Operation Dingson (5–18 June 1944) was an operation in the Second World War, conducted by about 178 Free Frenchparatroops of the 4th Special Air Service (SAS), commanded by Colonel Pierre-Louis Bourgoin, who jumped into German occupied France near Vannes, Morbihan, Southern Brittany, in Plumelec, on the night of 5 June 1944 (11 h 30), (Captain Pierre Marienne with 17 men), and Saint-Marcel (8–18 June).
At this time there was approximately 100 000 German troops, and artillery, preparing to move to the Normandy landing areas.
Immediately upon landing in Brittany, on the night of 5 June 1944 (11 h 30), 18 Free French SAS who jumped in near Plumelec, went into action fighting against German troops (Ukrainians and Georgians from Vlassov’s army).
One hour later (0 h 40) the first victim of the liberation of his country, Corporal Emile Bouétard (born in Brittany, 1915–1944) of stick was killed by a German NCO near Plumelec.
The Free French SAS established a base (Saint-Marcel) and began to arm and equip members of local resistance fighters, operating with up to 3,000 Maquis fighters. However, their base was heavily attacked by a German paratroop division on 18 June and were forced to disperse.
Captain Pierre Marienne with 17 of his companions (6 paratroopers, 8 resistance fighters and 3 farmers) died a few weeks later in Kerihuel, Plumelec, (12 July at dawn).

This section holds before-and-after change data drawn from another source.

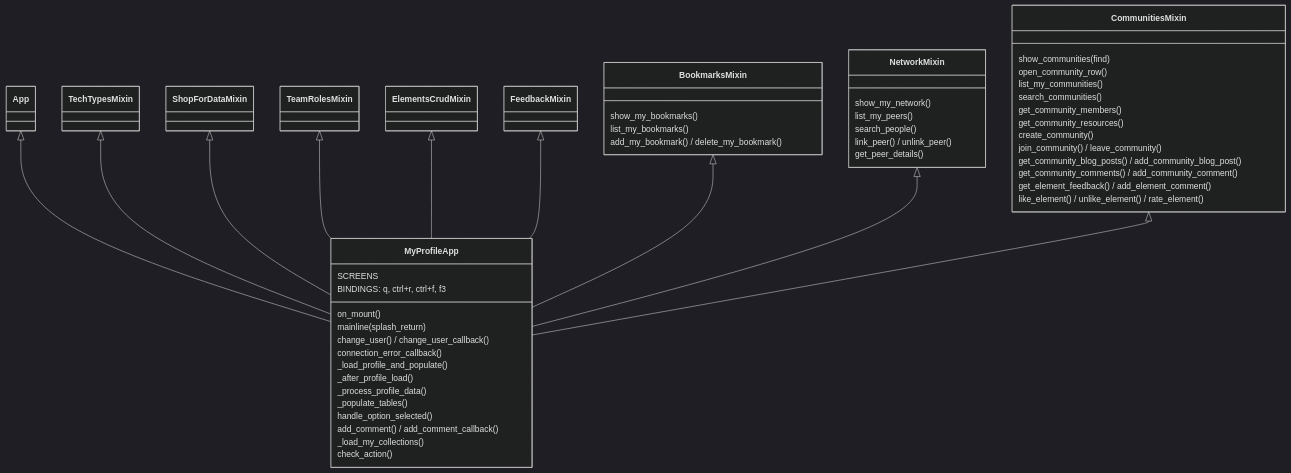
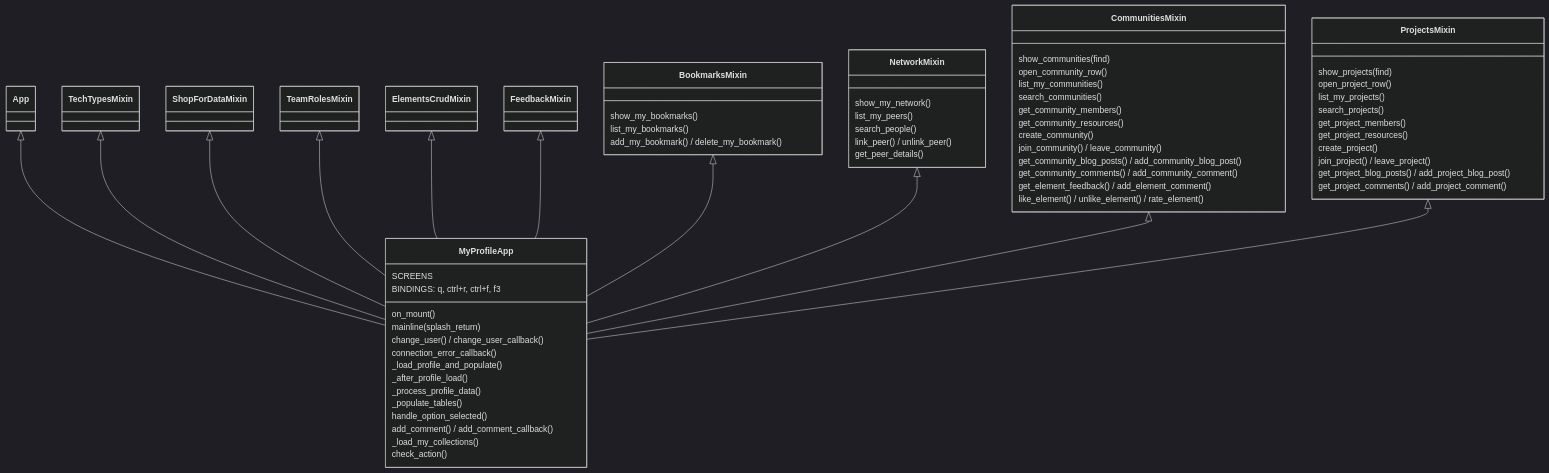
Before and after one commit to odpi/egeria-python: the first of 12 diagrams in docs/My-Egeria-Doc.md, drawn with Mermaid (dark theme). The commit also changed other lines of this file and 10 other files, not shown here.

First line of the commit message:
feat(my_profile): add Work with Projects and Find Project management capabilities (#604)

````diff
--- a/docs/My-Egeria-Doc.md
+++ b/docs/My-Egeria-Doc.md
@@ -47,60 +49,73 @@
 ```mermaid
 classDiagram
     class App
     class MyProfileApp {
         SCREENS
         BINDINGS: q, ctrl+r, ctrl+f, f3
         on_mount()
         mainline(splash_return)
         change_user() / change_user_callback()
         connection_error_callback()
         _load_profile_and_populate()
         _after_profile_load()
         _process_profile_data()
         _populate_tables()
         handle_option_selected()
         add_comment() / add_comment_callback()
         _load_my_collections()
         check_action()
     }
     class TechTypesMixin
     class ShopForDataMixin
     class TeamRolesMixin
     class ElementsCrudMixin
     class FeedbackMixin
     class BookmarksMixin {
         show_my_bookmarks()
         list_my_bookmarks()
         add_my_bookmark() / delete_my_bookmark()
     }
     class NetworkMixin {
         show_my_network()
         list_my_peers()
         search_people()
         link_peer() / unlink_peer()
         get_peer_details()
     }
     class CommunitiesMixin {
         show_communities(find)
         open_community_row()
         list_my_communities()
         search_communities()
         get_community_members()
         get_community_resources()
         create_community()
         join_community() / leave_community()
         get_community_blog_posts() / add_community_blog_post()
         get_community_comments() / add_community_comment()
         get_element_feedback() / add_element_comment()
         like_element() / unlike_element() / rate_element()
     }
+    class ProjectsMixin {
+        show_projects(find)
+        open_project_row()
+        list_my_projects()
+        search_projects()
+        get_project_members()
+        get_project_resources()
+        create_project()
+        join_project() / leave_project()
+        get_project_blog_posts() / add_project_blog_post()
+        get_project_comments() / add_project_comment()
+    }
     App <|-- MyProfileApp
     TechTypesMixin <|-- MyProfileApp
     ShopForDataMixin <|-- MyProfileApp
     TeamRolesMixin <|-- MyProfileApp
     ElementsCrudMixin <|-- MyProfileApp
     FeedbackMixin <|-- MyProfileApp
     BookmarksMixin <|-- MyProfileApp
     NetworkMixin <|-- MyProfileApp
     CommunitiesMixin <|-- MyProfileApp
+    ProjectsMixin <|-- MyProfileApp
 ```
````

The Dingson team was joined by the men who had just completed Operation Cooney. Dingson was conducted alongside Operation Samwest and Operation Lost, which were parts of Overlord.
Operation Dingson 35A
On 5 August 1944, 10 Waco CG-4 gliders towed by aircraft of 298 Squadron and 644 Squadron transported the French SAS men and armed jeeps to Brittany near Vannes (Locoal-Mendon), each glider carrying 3 SAS troopers and a jeep. One glider was lost with the death of the British pilot.
The SAS teams remained behind enemy lines in occupied territory until the Allies arrived.